▶

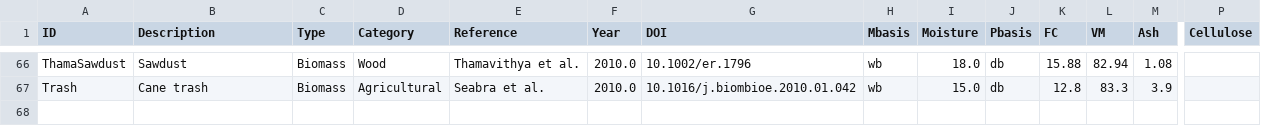
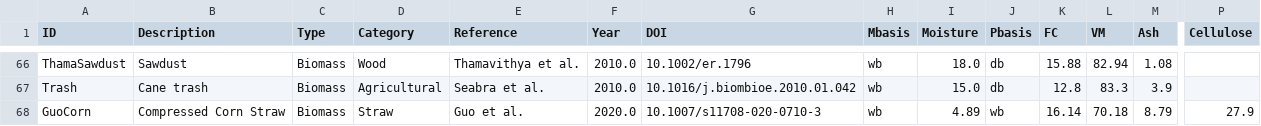
Before and after one commit to jubaldi/gasification, a CSV file: fuels-updated.csv, drawn as a sheet; only a part is shown, gaps mark what is left out; rows hold the shown columns only; the diff names each change by its address in the sheet, - before the commit and + after, or states it on an @@ line.

```diff
--- a/fuels-updated.csv
+++ b/fuels-updated.csv
+row 68: GuoCorn | Compressed Corn Straw | Biomass | Straw | Guo et al. | 2020.0 | 10.1007/s11708-020-0710-3 | wb | 4.89 | wb | 16.14 | 70.18 | 8.79 | 27.9
```
Also changed, not shown: 1 other file.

◀

**WHAT YOU ARE ASKED TO DO:**
Lines of the listing above that contain the word "updated" should all be returned.

**FINISHED TASK:**
Before and after one commit to jubaldi/gasification, a CSV file: fuels-updated.csv, drawn as a sheet; only a part is shown, gaps mark what is left out; rows hold the shown columns only; the diff names each change by its address in the sheet, - before the commit and + after, or states it on an @@ line.
--- a/fuels-updated.csv
+++ b/fuels-updated.csv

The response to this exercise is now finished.